=== WORK TASK ===
Each entry below should appear again exactly as written, without pictures.

Records from a data source:
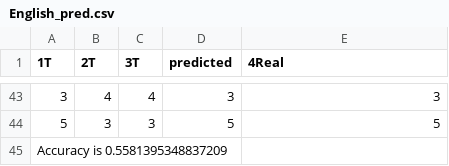
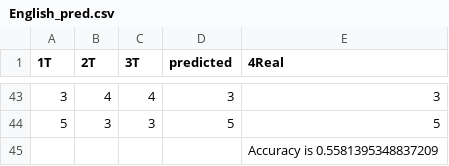
Before and after one commit to ArtemCoolAc/Diploma, a CSV file: English_pred.csv, drawn as a sheet; only a part is shown, gaps mark what is left out.

Commit message:
Update English_pred.csv

```diff
--- a/English_pred.csv
+++ b/English_pred.csv
@@ -44,2 +44,2 @@
 5,3,3,5,5
-Accuracy is 0.5581395348837209,,,,
+,,,,Accuracy is 0.5581395348837209
```
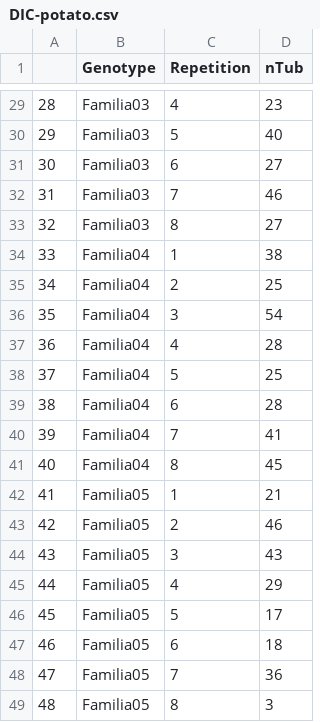
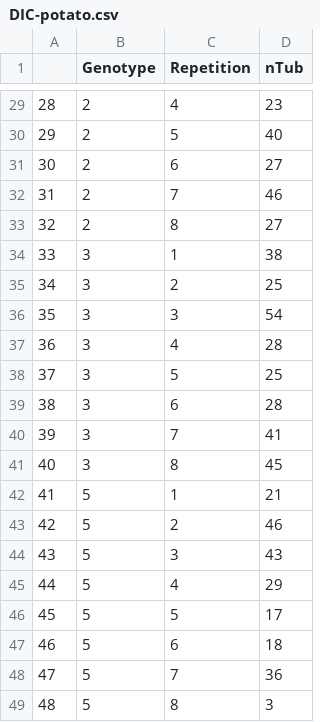
Before and after one commit to Matheus21sousa/ExperimentalStatistics, a CSV file: RawData/DIC-potato.csv, drawn as a sheet; only a part is shown, gaps mark what is left out; the diff covers the shown part only.

```diff
--- a/RawData/DIC-potato.csv
+++ b/RawData/DIC-potato.csv
@@ -29,21 +29,21 @@
-"28","Familia03",4,23
-"29","Familia03",5,40
-"30","Familia03",6,27
-"31","Familia03",7,46
-"32","Familia03",8,27
-"33","Familia04",1,38
-"34","Familia04",2,25
-"35","Familia04",3,54
-"36","Familia04",4,28
-"37","Familia04",5,25
-"38","Familia04",6,28
-"39","Familia04",7,41
-"40","Familia04",8,45
-"41","Familia05",1,21
-"42","Familia05",2,46
-"43","Familia05",3,43
-"44","Familia05",4,29
-"45","Familia05",5,17
-"46","Familia05",6,18
-"47","Familia05",7,36
-"48","Familia05",8,3
+"28",2,4,23
+"29",2,5,40
+"30",2,6,27
+"31",2,7,46
+"32",2,8,27
+"33",3,1,38
+"34",3,2,25
+"35",3,3,54
+"36",3,4,28
+"37",3,5,25
+"38",3,6,28
+"39",3,7,41
+"40",3,8,45
+"41",5,1,21
+"42",5,2,46
+"43",5,3,43
+"44",5,4,29
+"45",5,5,17
+"46",5,6,18
+"47",5,7,36
+"48",5,8,3
```
Also changed, not shown: 27 edited cells elsewhere in this file, 9 other files.
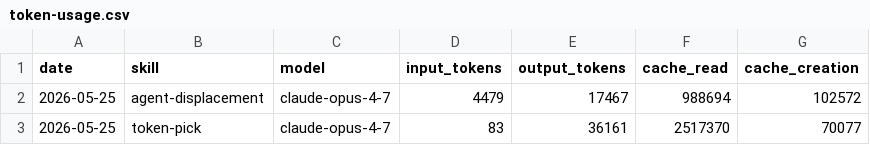
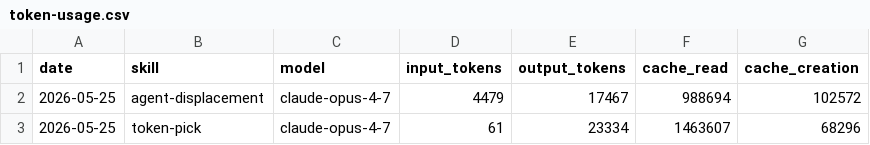
Before and after one commit to apolloclaws-oss/aeon, a CSV file: memory/token-usage.csv, drawn as a sheet.

Commit message:
chore(token-pick): auto-commit 2026-05-25

```diff
--- a/memory/token-usage.csv
+++ b/memory/token-usage.csv
@@ -2,2 +2,2 @@ date,skill,model,input_tokens,output_tokens,cache_read,cache_creation
 2026-05-25,agent-displacement,claude-opus-4-7,4479,17467,988694,102572
-2026-05-25,token-pick,claude-opus-4-7,83,36161,2517370,70077
+2026-05-25,token-pick,claude-opus-4-7,61,23334,1463607,68296
```
Also changed, not shown: 8 other files.
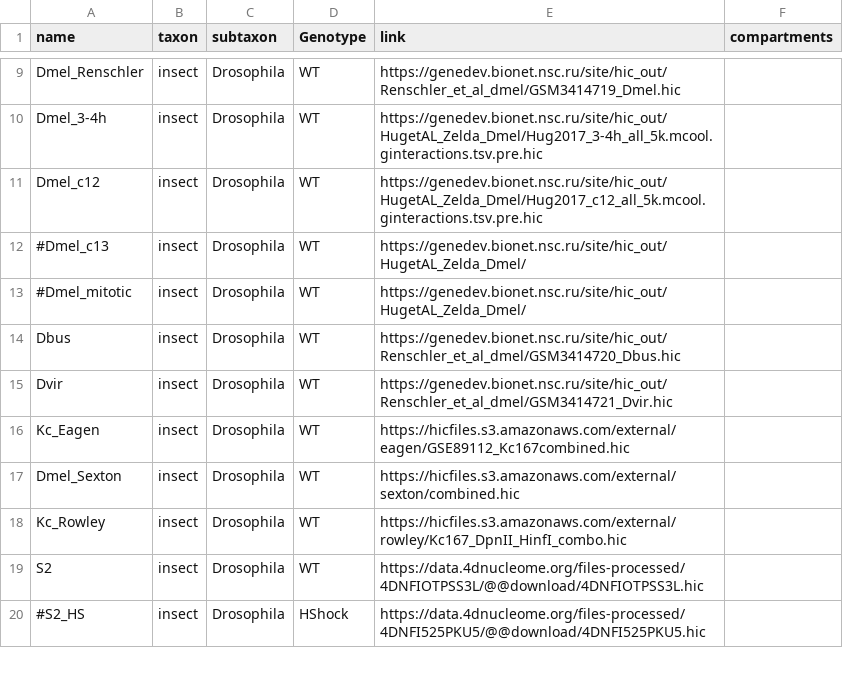
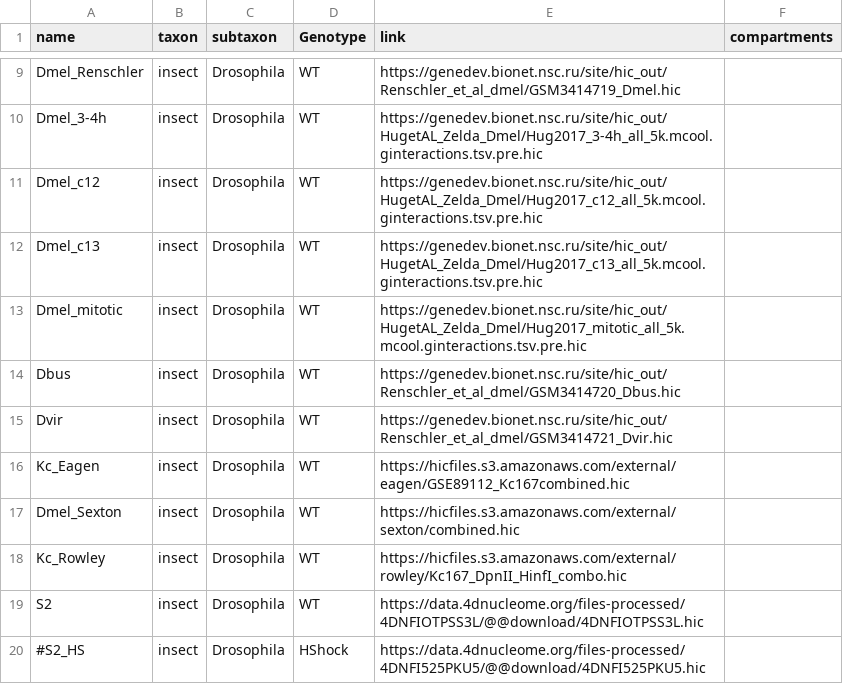
Before and after one commit to labdevgen/TestWormLibs, a CSV file: datasets.csv, drawn as a sheet; only a part is shown, gaps mark what is left out.

```diff
--- a/datasets.csv
+++ b/datasets.csv
@@ -11,4 +11,4 @@ Dmel_3-4h	insect	Drosophila	WT	https://genedev.bionet.nsc.ru/site/hic_out/HugetA
 Dmel_c12	insect	Drosophila	WT	https://genedev.bionet.nsc.ru/site/hic_out/HugetAL_Zelda_Dmel/Hug2017_c12_all_5k.mcool.ginteractions.tsv.pre.hic
-#Dmel_c13	insect	Drosophila	WT	https://genedev.bionet.nsc.ru/site/hic_out/HugetAL_Zelda_Dmel/
-#Dmel_mitotic	insect	Drosophila	WT	https://genedev.bionet.nsc.ru/site/hic_out/HugetAL_Zelda_Dmel/
+Dmel_c13	insect	Drosophila	WT	https://genedev.bionet.nsc.ru/site/hic_out/HugetAL_Zelda_Dmel/Hug2017_c13_all_5k.mcool.ginteractions.tsv.pre.hic
+Dmel_mitotic	insect	Drosophila	WT	https://genedev.bionet.nsc.ru/site/hic_out/HugetAL_Zelda_Dmel/Hug2017_mitotic_all_5k.mcool.ginteractions.tsv.pre.hic
 Dbus	insect	Drosophila	WT	https://genedev.bionet.nsc.ru/site/hic_out/Renschler_et_al_dmel/GSM3414720_Dbus.hic
```
Also changed, not shown: 1 other file.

=== ANSWER BOX ===
Before and after one commit to ArtemCoolAc/Diploma, a CSV file: English_pred.csv, drawn as a sheet; only a part is shown, gaps mark what is left out.

Commit message:
Update English_pred.csv

```diff
--- a/English_pred.csv
+++ b/English_pred.csv
@@ -44,2 +44,2 @@
 5,3,3,5,5
-Accuracy is 0.5581395348837209,,,,
+,,,,Accuracy is 0.5581395348837209
```
Before and after one commit to Matheus21sousa/ExperimentalStatistics, a CSV file: RawData/DIC-potato.csv, drawn as a sheet; only a part is shown, gaps mark what is left out; the diff covers the shown part only.

```diff
--- a/RawData/DIC-potato.csv
+++ b/RawData/DIC-potato.csv
@@ -29,21 +29,21 @@
-"28","Familia03",4,23
-"29","Familia03",5,40
-"30","Familia03",6,27
-"31","Familia03",7,46
-"32","Familia03",8,27
-"33","Familia04",1,38
-"34","Familia04",2,25
-"35","Familia04",3,54
-"36","Familia04",4,28
-"37","Familia04",5,25
-"38","Familia04",6,28
-"39","Familia04",7,41
-"40","Familia04",8,45
-"41","Familia05",1,21
-"42","Familia05",2,46
-"43","Familia05",3,43
-"44","Familia05",4,29
-"45","Familia05",5,17
-"46","Familia05",6,18
-"47","Familia05",7,36
-"48","Familia05",8,3
+"28",2,4,23
+"29",2,5,40
+"30",2,6,27
+"31",2,7,46
+"32",2,8,27
+"33",3,1,38
+"34",3,2,25
+"35",3,3,54
+"36",3,4,28
+"37",3,5,25
+"38",3,6,28
+"39",3,7,41
+"40",3,8,45
+"41",5,1,21
+"42",5,2,46
+"43",5,3,43
+"44",5,4,29
+"45",5,5,17
+"46",5,6,18
+"47",5,7,36
+"48",5,8,3
```
Also changed, not shown: 27 edited cells elsewhere in this file, 9 other files.
Before and after one commit to apolloclaws-oss/aeon, a CSV file: memory/token-usage.csv, drawn as a sheet.

Commit message:
chore(token-pick): auto-commit 2026-05-25

```diff
--- a/memory/token-usage.csv
+++ b/memory/token-usage.csv
@@ -2,2 +2,2 @@ date,skill,model,input_tokens,output_tokens,cache_read,cache_creation
 2026-05-25,agent-displacement,claude-opus-4-7,4479,17467,988694,102572
-2026-05-25,token-pick,claude-opus-4-7,83,36161,2517370,70077
+2026-05-25,token-pick,claude-opus-4-7,61,23334,1463607,68296
```
Also changed, not shown: 8 other files.
Before and after one commit to labdevgen/TestWormLibs, a CSV file: datasets.csv, drawn as a sheet; only a part is shown, gaps mark what is left out.

```diff
--- a/datasets.csv
+++ b/datasets.csv
@@ -11,4 +11,4 @@ Dmel_3-4h	insect	Drosophila	WT	https://genedev.bionet.nsc.ru/site/hic_out/HugetA
 Dmel_c12	insect	Drosophila	WT	https://genedev.bionet.nsc.ru/site/hic_out/HugetAL_Zelda_Dmel/Hug2017_c12_all_5k.mcool.ginteractions.tsv.pre.hic
-#Dmel_c13	insect	Drosophila	WT	https://genedev.bionet.nsc.ru/site/hic_out/HugetAL_Zelda_Dmel/
-#Dmel_mitotic	insect	Drosophila	WT	https://genedev.bionet.nsc.ru/site/hic_out/HugetAL_Zelda_Dmel/
+Dmel_c13	insect	Drosophila	WT	https://genedev.bionet.nsc.ru/site/hic_out/HugetAL_Zelda_Dmel/Hug2017_c13_all_5k.mcool.ginteractions.tsv.pre.hic
+Dmel_mitotic	insect	Drosophila	WT	https://genedev.bionet.nsc.ru/site/hic_out/HugetAL_Zelda_Dmel/Hug2017_mitotic_all_5k.mcool.ginteractions.tsv.pre.hic
 Dbus	insect	Drosophila	WT	https://genedev.bionet.nsc.ru/site/hic_out/Renschler_et_al_dmel/GSM3414720_Dbus.hic
```
Also changed, not shown: 1 other file.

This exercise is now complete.